Commentary: Counting on personal responsibility of others to keep COVID-19 at bay can be tricky
Living with COVID-19 isn't easy. The problem here is that the responsibility we are asked to take is not for our own person but for someone else says the Financial Times' Robert Shrimsley.
LONDON: We must learn to live with the virus. We must take personal responsibility. Freed from the shackles of the law and the sanctions of four-figure fines, the government is setting England free once more to laugh in the face of COVID-19 and hope that it doesn’t laugh back in ours.
I suspect the government is roughly right in its thinking. Sooner or later we have to reclaim normality and what better time than when the number of daily cases is doubling in a fortnight?
I mean, if we waited until they were lower again it wouldn’t be sporting, would it? And in fairness to the prime minister, we can hardly learn to live with the virus if there’s not much of it about.
CONFUSING WHAT LIVING WITH THE VIRUS MEANS
But even though I broadly agree with the reopening (I really can’t see the argument for nightclubs but, then again, I never could), the new slogans are already beginning to grate. “Hands, face, space” may have been tiresome but it was at least informative.
What are we to make though of “Learn to live with it”, which, as a piece of advice, boils down to little more than “Stop whining”. Actually, it looks like the message is: “With the most vulnerable jabbed, we are going for herd immunity. Learn to live with it.”
Except the first part was mysteriously left off official communications. The attitude underpinning “Learn to live with it” is essentially “S*** happens”, a brave position since when it happens to the electorate, it tends to happen to the government too.
Already, trains and shops are sprinkled with people whose idea of personal responsibility is to wear a face mask but not over their nose.
Even if the argument is valid, the advice is not entirely helpful. It is not, for example, a line I would feel any confidence advocating in regard to housework.
As the plates pile up in the sink, I’m not sure I would do well telling my wife that we have to learn to live with dirty crockery.
TAKING BACK PERSONAL RESPONSBILITY

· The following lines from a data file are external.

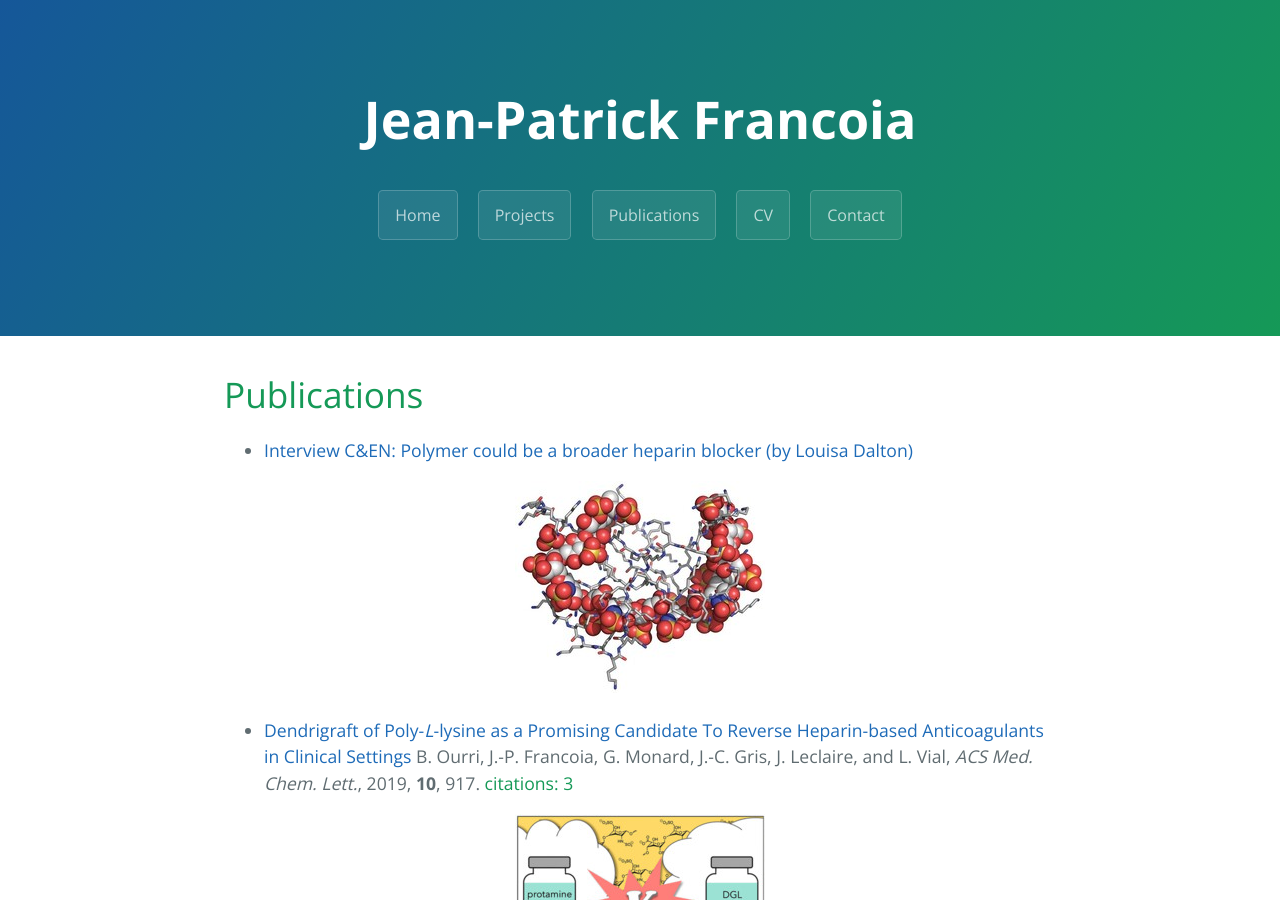
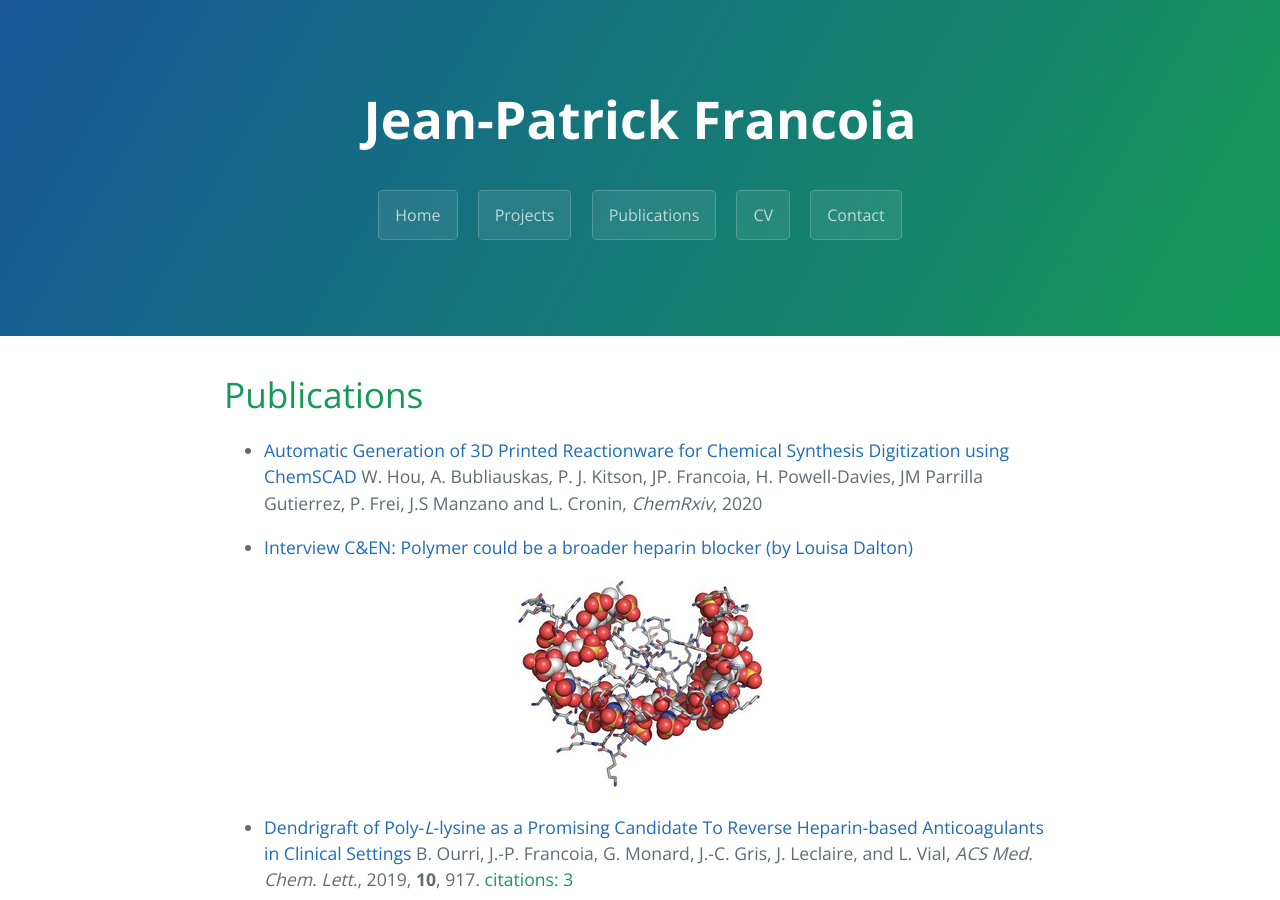
Before and after one commit to JPFrancoia/JPFrancoia.github.io, a Jekyll site: the page built from publications.md, in a window 1280 px wide and 900 px high. Built offline with Jekyll 4.4.1, drawn with Linux system fonts in a browser that asks for light colours; the repository's description, which GitHub fills in, is left out.

Commit message:
CV + publications update.

```diff
--- a/publications.md
+++ b/publications.md
@@ -5,6 +5,11 @@ layout: default
 ---
 
 # Publications
+
+- [Automatic Generation of 3D Printed Reactionware for Chemical Synthesis
+Digitization using ChemSCAD](https://chemrxiv.org/s/01c0cd28362e763c438f)
+W. Hou, A. Bubliauskas, P. J. Kitson, JP. Francoia, H. Powell-Davies,
+JM Parrilla Gutierrez, P. Frei, J.S Manzano and L. Cronin, *ChemRxiv*, 2020
 
 - [Interview C&EN: Polymer could be a broader heparin blocker (by Louisa
 Dalton)](https://cen.acs.org/pharmaceuticals/drug-development/Polymer-broader-heparin-blocker/97/web/2019/06?utm_source=Staff&utm_medium=Social&utm_campaign=CEN)
```
Also changed, not shown: 1 other file.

We do not generally “learn to live” with burglary. Although, on reflection, that does often seem to be the UK police’s approach.
Nor is home secretary Priti Patel learning to live with illegal immigration or offering people-smugglers the patently sensible advice to show some personal responsibility.

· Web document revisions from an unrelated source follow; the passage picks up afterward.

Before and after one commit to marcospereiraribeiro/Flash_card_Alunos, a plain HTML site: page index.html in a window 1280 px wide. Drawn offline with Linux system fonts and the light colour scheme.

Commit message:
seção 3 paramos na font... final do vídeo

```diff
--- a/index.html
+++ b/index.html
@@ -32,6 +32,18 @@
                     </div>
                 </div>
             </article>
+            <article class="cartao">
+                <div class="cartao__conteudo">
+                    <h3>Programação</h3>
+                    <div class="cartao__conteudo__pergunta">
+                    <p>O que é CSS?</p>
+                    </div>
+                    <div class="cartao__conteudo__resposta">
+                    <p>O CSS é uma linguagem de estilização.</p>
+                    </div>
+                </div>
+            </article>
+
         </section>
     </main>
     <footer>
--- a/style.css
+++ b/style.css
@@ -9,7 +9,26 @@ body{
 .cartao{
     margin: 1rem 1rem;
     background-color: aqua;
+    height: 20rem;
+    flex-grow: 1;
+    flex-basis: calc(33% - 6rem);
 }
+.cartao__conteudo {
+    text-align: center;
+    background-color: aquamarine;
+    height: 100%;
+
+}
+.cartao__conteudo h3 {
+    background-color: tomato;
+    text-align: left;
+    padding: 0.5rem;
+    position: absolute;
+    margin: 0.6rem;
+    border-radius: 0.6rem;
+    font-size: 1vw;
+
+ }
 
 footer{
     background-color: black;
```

This is where the other asinine slogan comes in. It may indeed be time for us to take back personal responsibility and, for most of this crisis, the true story has been of people in the UK trying to follow the rules — those people outside government, anyway.
But in my experience, those who need to be told this are the ones least likely to exercise it. Already, trains and shops are sprinkled with people whose idea of personal responsibility is to wear a face mask but not over their nose.
And how ready do I feel to count on the personal responsibility practised by the kind of self-regarding heroes who brag about refusing the vaccine and think their refusal to don a mask places them on a par with Soviet dissidents or the French resistance?
In many cases, personal judgment is entirely appropriate. I do not have to go into a crowded pub if it bothers me (though the staff have no option).
I can be as careful as I feel I need to be in social interactions. But many have no choice about using the Tube, and there seems no good reason for removing the mask requirement on public transport.
PERSONAL RESPONSIBILTIY FOR THE PUBLIC GOOD
The problem here is that the responsibility we are asked to take is not for our own person but for someone else. Those who remain fearful are having to rely on those who do not.
So even if you think, as I do, that the government is not wrong to remove most restrictions, it might be a nice example of the responsibility it espouses to accommodate a few lingering rules in those areas where people are dependent on the consideration of others.
Yes, it is an imposition, but the existence of government itself is a recognition that unchecked personal responsibility is rarely enough for good order.
Meanwhile, in the spirit of constructive criticism, I’d like to offer an alternative slogan for the new era of personal responsibility: “COVID-19’s still with us. Don’t be a git.”